(WHAT YOU SHOULD DO) Pull every line holding the string "report" from the records below.

Top of RECORDS FOR PROCESSING

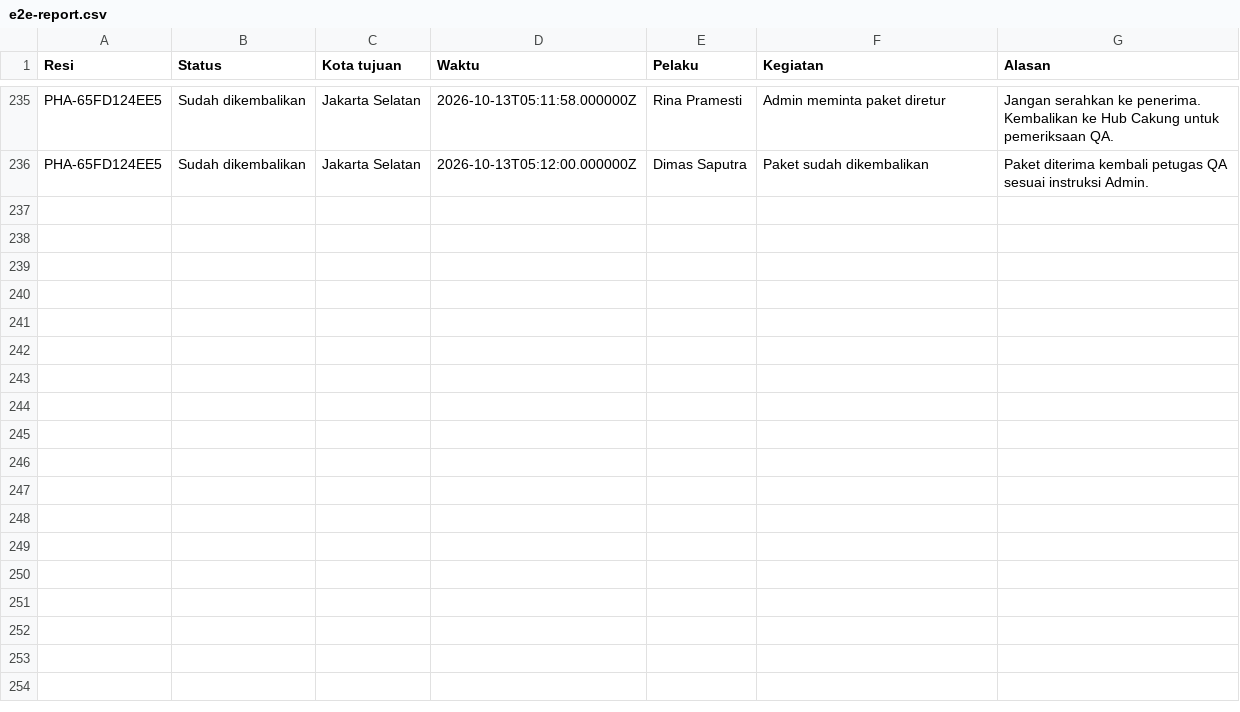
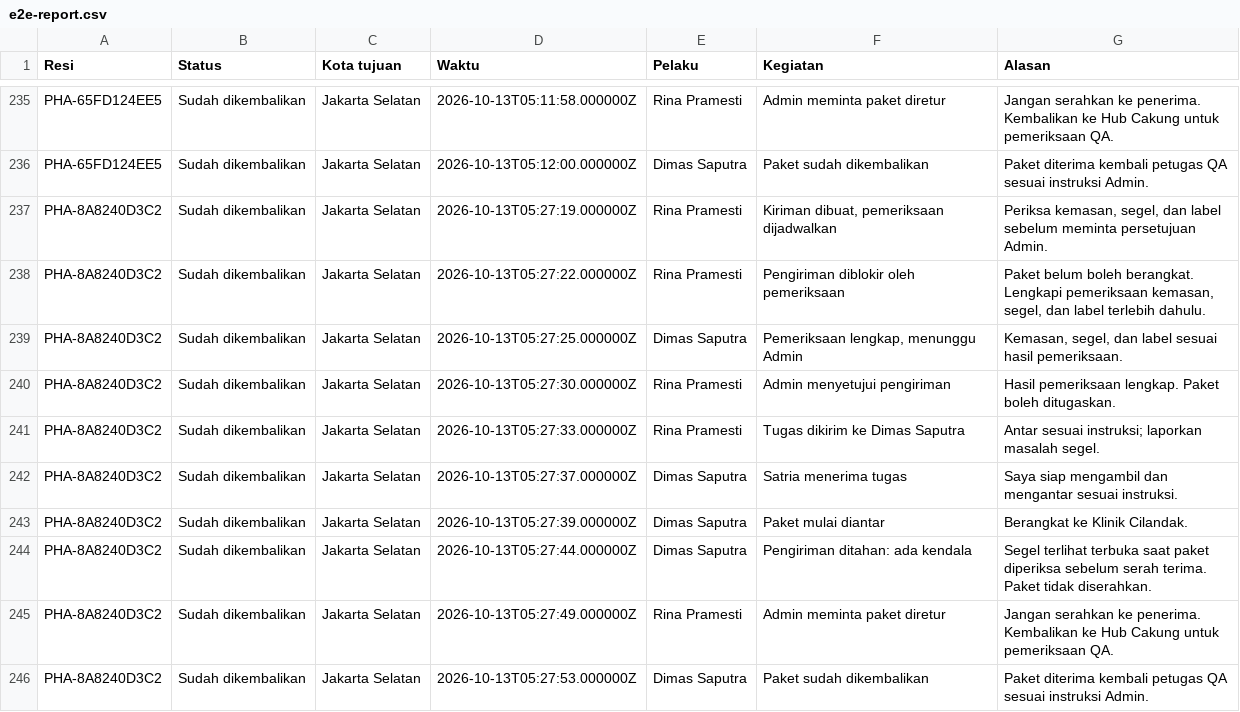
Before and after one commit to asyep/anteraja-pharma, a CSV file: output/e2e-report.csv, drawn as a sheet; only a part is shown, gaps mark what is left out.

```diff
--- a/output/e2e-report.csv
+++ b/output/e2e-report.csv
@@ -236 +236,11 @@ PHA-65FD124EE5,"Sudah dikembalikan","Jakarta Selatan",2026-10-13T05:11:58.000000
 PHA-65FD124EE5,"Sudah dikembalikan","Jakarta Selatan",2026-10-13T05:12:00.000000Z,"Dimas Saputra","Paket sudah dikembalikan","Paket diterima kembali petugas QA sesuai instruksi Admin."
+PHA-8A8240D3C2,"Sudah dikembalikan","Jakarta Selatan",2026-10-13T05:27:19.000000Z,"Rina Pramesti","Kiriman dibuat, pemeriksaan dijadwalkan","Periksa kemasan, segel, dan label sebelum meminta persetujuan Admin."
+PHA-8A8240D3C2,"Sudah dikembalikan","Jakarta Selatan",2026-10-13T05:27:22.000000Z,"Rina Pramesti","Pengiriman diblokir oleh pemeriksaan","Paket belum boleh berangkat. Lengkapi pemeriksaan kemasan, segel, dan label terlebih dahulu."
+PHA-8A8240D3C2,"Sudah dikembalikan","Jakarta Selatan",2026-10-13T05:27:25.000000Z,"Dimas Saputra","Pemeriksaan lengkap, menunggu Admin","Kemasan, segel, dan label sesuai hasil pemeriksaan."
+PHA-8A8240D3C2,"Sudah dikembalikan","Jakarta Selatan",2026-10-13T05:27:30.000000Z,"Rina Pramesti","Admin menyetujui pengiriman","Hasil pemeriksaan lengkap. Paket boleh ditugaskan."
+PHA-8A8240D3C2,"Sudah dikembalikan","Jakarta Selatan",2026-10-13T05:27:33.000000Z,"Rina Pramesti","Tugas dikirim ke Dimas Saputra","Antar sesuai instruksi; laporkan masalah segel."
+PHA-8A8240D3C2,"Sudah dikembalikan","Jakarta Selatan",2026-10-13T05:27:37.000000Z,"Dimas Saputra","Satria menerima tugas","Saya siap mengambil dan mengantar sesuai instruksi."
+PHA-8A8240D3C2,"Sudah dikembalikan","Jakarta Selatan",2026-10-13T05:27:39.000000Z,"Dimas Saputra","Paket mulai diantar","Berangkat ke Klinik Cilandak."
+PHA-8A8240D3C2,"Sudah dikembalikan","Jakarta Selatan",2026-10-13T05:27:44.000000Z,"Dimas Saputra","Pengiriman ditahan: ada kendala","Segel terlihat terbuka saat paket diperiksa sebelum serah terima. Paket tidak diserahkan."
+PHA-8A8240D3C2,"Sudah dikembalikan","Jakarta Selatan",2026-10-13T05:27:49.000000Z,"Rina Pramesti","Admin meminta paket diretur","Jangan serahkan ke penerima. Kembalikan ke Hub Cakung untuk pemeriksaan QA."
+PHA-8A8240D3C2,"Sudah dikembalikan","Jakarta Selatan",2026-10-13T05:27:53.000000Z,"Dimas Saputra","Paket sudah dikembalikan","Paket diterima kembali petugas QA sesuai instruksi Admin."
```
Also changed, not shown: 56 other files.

Bottom of RECORDS FOR PROCESSING

(WRITTEN ANSWER)
Before and after one commit to asyep/anteraja-pharma, a CSV file: output/e2e-report.csv, drawn as a sheet; only a part is shown, gaps mark what is left out.
--- a/output/e2e-report.csv
+++ b/output/e2e-report.csv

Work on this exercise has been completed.